I assured Carmen that she would not have to go through such a painful process working with me and that we had two days to get her to a place where she knew how to fly again!

My time with Carmen caused me to think about how we as a human race have evolved from early man as hunter gatherers to where we are now and that in fact it is through our need for change that we create new ideas whether it be to develop new tools to improve our efficiency in growing crops or in this day and age developing computers and the advent of artificial intelligence.

In the early years ideas developed slowly and the pace of life was dependent upon survival.

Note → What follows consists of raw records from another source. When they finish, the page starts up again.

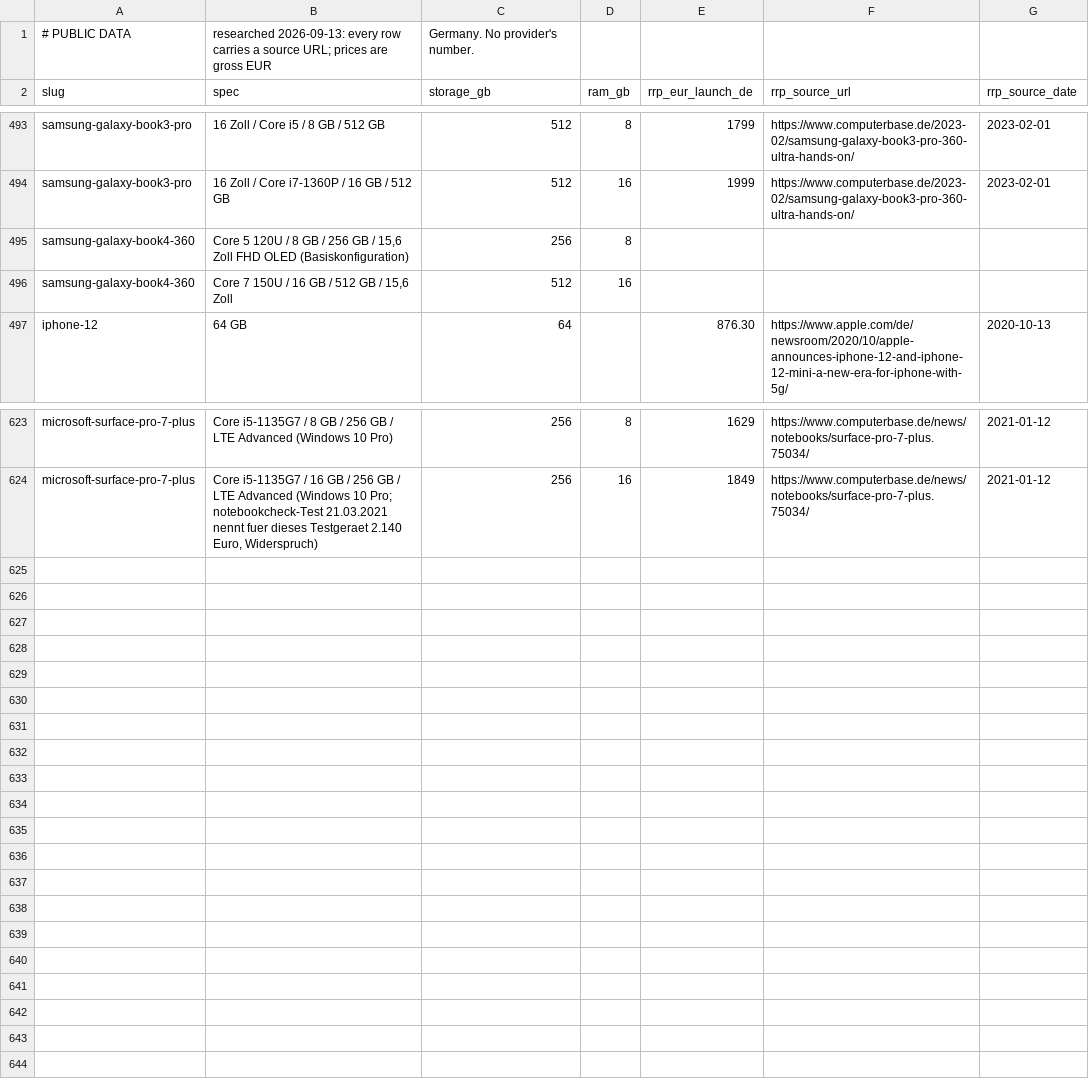
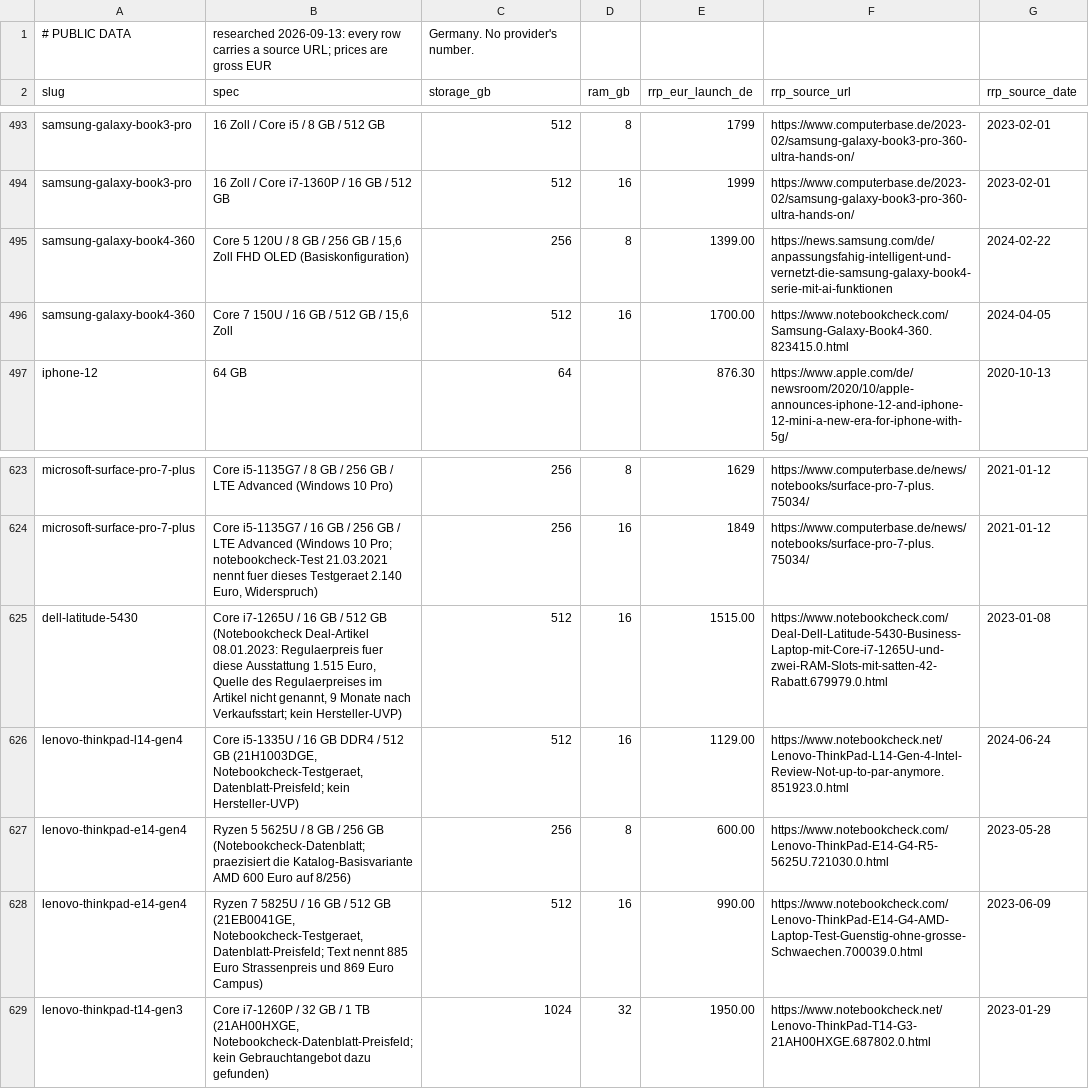
Before and after one commit to eugnmueller-87/restwert-engine, a CSV file: data/catalogue/variants.csv, drawn as a sheet; only a part is shown, gaps mark what is left out.

```diff
--- a/data/catalogue/variants.csv
+++ b/data/catalogue/variants.csv
@@ -494,4 +494,4 @@ samsung-galaxy-book3-pro,16 Zoll / Core i5 / 8 GB / 512 GB,512,8,1799,https://ww
 samsung-galaxy-book3-pro,16 Zoll / Core i7-1360P / 16 GB / 512 GB,512,16,1999,https://www.computerbase.de/2023-02/samsung-galaxy-book3-pro-360-ultra-hands-on/,2023-02-01
-samsung-galaxy-book4-360,"Core 5 120U / 8 GB / 256 GB / 15,6 Zoll FHD OLED (Basiskonfiguration)",256,8,,,
-samsung-galaxy-book4-360,"Core 7 150U / 16 GB / 512 GB / 15,6 Zoll",512,16,,,
+samsung-galaxy-book4-360,"Core 5 120U / 8 GB / 256 GB / 15,6 Zoll FHD OLED (Basiskonfiguration)",256,8,1399.00,https://news.samsung.com/de/anpassungsfahig-intelligent-und-vernetzt-die-samsung-galaxy-book4-serie-mit-ai-funktionen,2024-02-22
+samsung-galaxy-book4-360,"Core 7 150U / 16 GB / 512 GB / 15,6 Zoll",512,16,1700.00,https://www.notebookcheck.com/Samsung-Galaxy-Book4-360.823415.0.html,2024-04-05
 iphone-12,64 GB,64,,876.30,https://www.apple.com/de/newsroom/2020/10/apple-announces-iphone-12-and-iphone-12-mini-a-new-era-for-iphone-with-5g/,2020-10-13
@@ -624 +624,6 @@ microsoft-surface-pro-7-plus,Core i5-1135G7 / 8 GB / 256 GB / LTE Advanced (Wind
 microsoft-surface-pro-7-plus,"Core i5-1135G7 / 16 GB / 256 GB / LTE Advanced (Windows 10 Pro; notebookcheck-Test 21.03.2021 nennt fuer dieses Testgeraet 2.140 Euro, Widerspruch)",256,16,1849,https://www.computerbase.de/news/notebooks/surface-pro-7-plus.75034/,2021-01-12
+dell-latitude-5430,"Core i7-1265U / 16 GB / 512 GB (Notebookcheck Deal-Artikel 08.01.2023: Regulaerpreis fuer diese Ausstattung 1.515 Euro, Quelle des Regulaerpreises im Artikel nicht genannt, 9 Monate nach Verkaufsstart; kein Hersteller-UVP)",512,16,1515.00,https://www.notebookcheck.com/Deal-Dell-Latitude-5430-Business-Laptop-mit-Core-i7-1265U-und-zwei-RAM-Slots-mit-satten-42-Rabatt.679979.0.html,2023-01-08
+lenovo-thinkpad-l14-gen4,"Core i5-1335U / 16 GB DDR4 / 512 GB (21H1003DGE, Notebookcheck-Testgeraet, Datenblatt-Preisfeld; kein Hersteller-UVP)",512,16,1129.00,https://www.notebookcheck.net/Lenovo-ThinkPad-L14-Gen-4-Intel-Review-Not-up-to-par-anymore.851923.0.html,2024-06-24
+lenovo-thinkpad-e14-gen4,Ryzen 5 5625U / 8 GB / 256 GB (Notebookcheck-Datenblatt; praezisiert die Katalog-Basisvariante AMD 600 Euro auf 8/256),256,8,600.00,https://www.notebookcheck.com/Lenovo-ThinkPad-E14-G4-R5-5625U.721030.0.html,2023-05-28
+lenovo-thinkpad-e14-gen4,"Ryzen 7 5825U / 16 GB / 512 GB (21EB0041GE, Notebookcheck-Testgeraet, Datenblatt-Preisfeld; Text nennt 885 Euro Strassenpreis und 869 Euro Campus)",512,16,990.00,https://www.notebookcheck.com/Lenovo-ThinkPad-E14-G4-AMD-Laptop-Test-Guenstig-ohne-grosse-Schwaechen.700039.0.html,2023-06-09
+lenovo-thinkpad-t14-gen3,"Core i7-1260P / 32 GB / 1 TB (21AH00HXGE, Notebookcheck-Datenblatt-Preisfeld; kein Gebrauchtangebot dazu gefunden)",1024,32,1950.00,https://www.notebookcheck.net/Lenovo-ThinkPad-T14-G3-21AH00HXGE.687802.0.html,2023-01-29
```
Also changed, not shown: 18 other files.
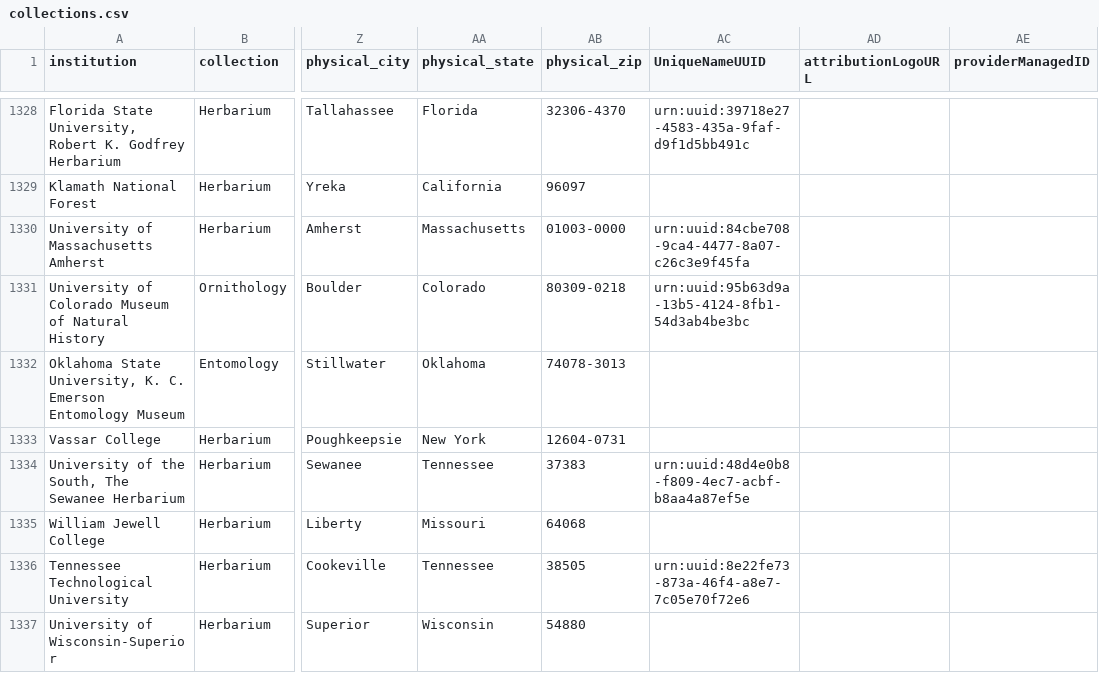
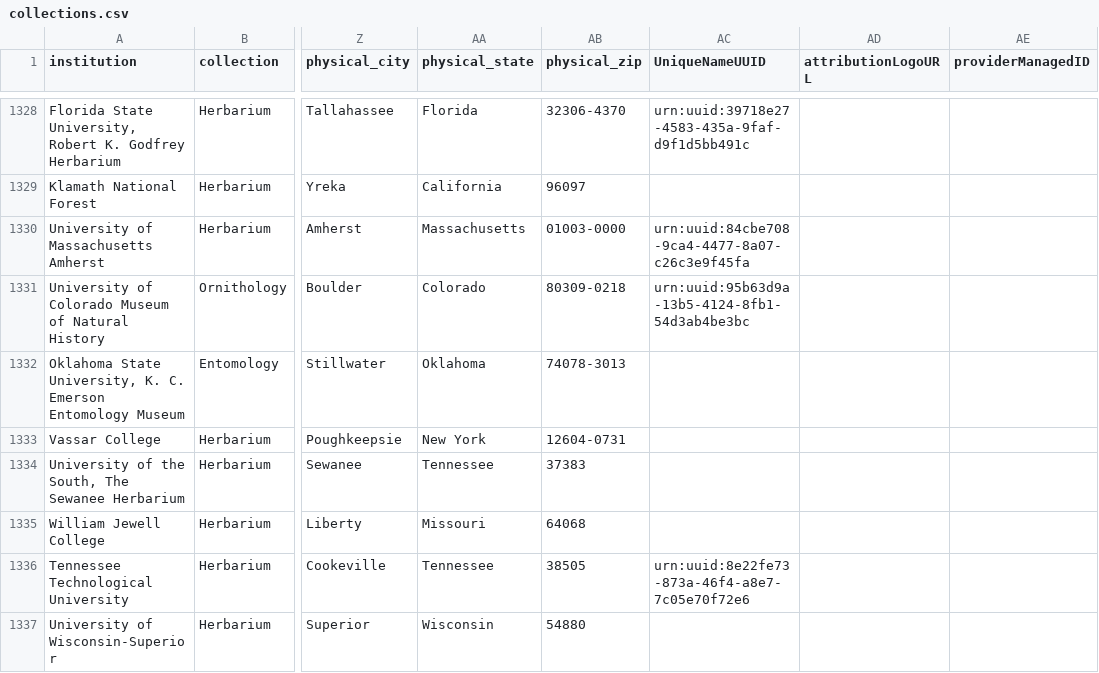
Before and after one commit to iDigBio/idb-us-collections, a CSV file: collections.csv, drawn as a sheet; only a part is shown, gaps mark what is left out; the diff names each change by its address in the sheet, - before the commit and + after, or states it on an @@ line.

```diff
--- a/collections.csv
+++ b/collections.csv
-AC1334 (UniqueNameUUID): urn:uuid:48d4e0b8-f809-4ec7-acbf-b8aa4a87ef5e
+AC1334 (UniqueNameUUID): (empty)
```
Also changed, not shown: 1 other file.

Information around new ideas would have been passed on from generation to generation; through word of mouth and no doubt changed as newer generations developed their own ideas. Interesting books about the way we have developed are:

Spiral Dynamics by Don Edward Beck and Christopher C Cowen
Values and the Evolution of Consciousness by Adriana S. James

Often ideas arise through “need or problem solving” whether it was the need to change, make money or because something is broken.

Throughout history things have become more complex as ideas have developed and the “needs/problems” of the human race have become more complex.

We are at a stage in life where there are now many ways to solve problems and choice has become an integral part of our lives.

In the 21st century with the advent of social media we have too many places to go to look for solutions. I believe we have reached an overload point

Here are 13 simple techniques that you may consider when faced with a problem that you want to fix and create new ideas:

1. What is the problem?
2. What do you have now?
3. Why do you need to change?
4. What specifically would you like instead?
5. What will this outcome do for you?
6. How are you going to know when you have come up with the best idea to fix your problem?
7. What are you going to see, hear, feel and say to yourself when you have come up with the best idea to resolve your problem?
8. Are there any negative emotions coming up that may stop you from achieving what you want to achieve?
9. When do you need to take action with your new idea?
10. Are there any specific benchmarks or timescales to consider?
11. What is your budget?
12. What is your idea going to get for you?
13. How committed are you to making this happen?

By answering these questions you can start to come up with thoughts and ideas that have the potential to overcome your problem.

If you already have a brilliant idea for something; find out if others have come up with similar problems and maybe your solution/idea could help them; in which case it becomes a possible way of making money. Or indeed they may have already come up with an idea the same as yours.

Make sure you do plenty of market research before you go too far down the route of developing your idea.

Create a business strategy and know when you need to stop if things are not quite going according to plan! This will save you time, money and stress.

If your idea is original, viable and attractive to others you will be in a much better position to sell it.

Where are our ideas going to take us in the future? Well we can continue to develop and grow through our ideas ensuring that they are not only beneficial for ourselves and our wider community but we also need to start thinking about what impact our idea is going to have on the planet. If we just create ideas that benefit our own pockets we are in danger destroying our precious planet.

Once the eagle has gone through its process of change it can go on living for another 30 years gliding around on the thermals, feeding on its most favoured prey and continue being the magnificent bird it was born to be.

Watch Carol’s submission below.

Listen to Carol’s #cong18 submission ‘Ideas and the Eagle’.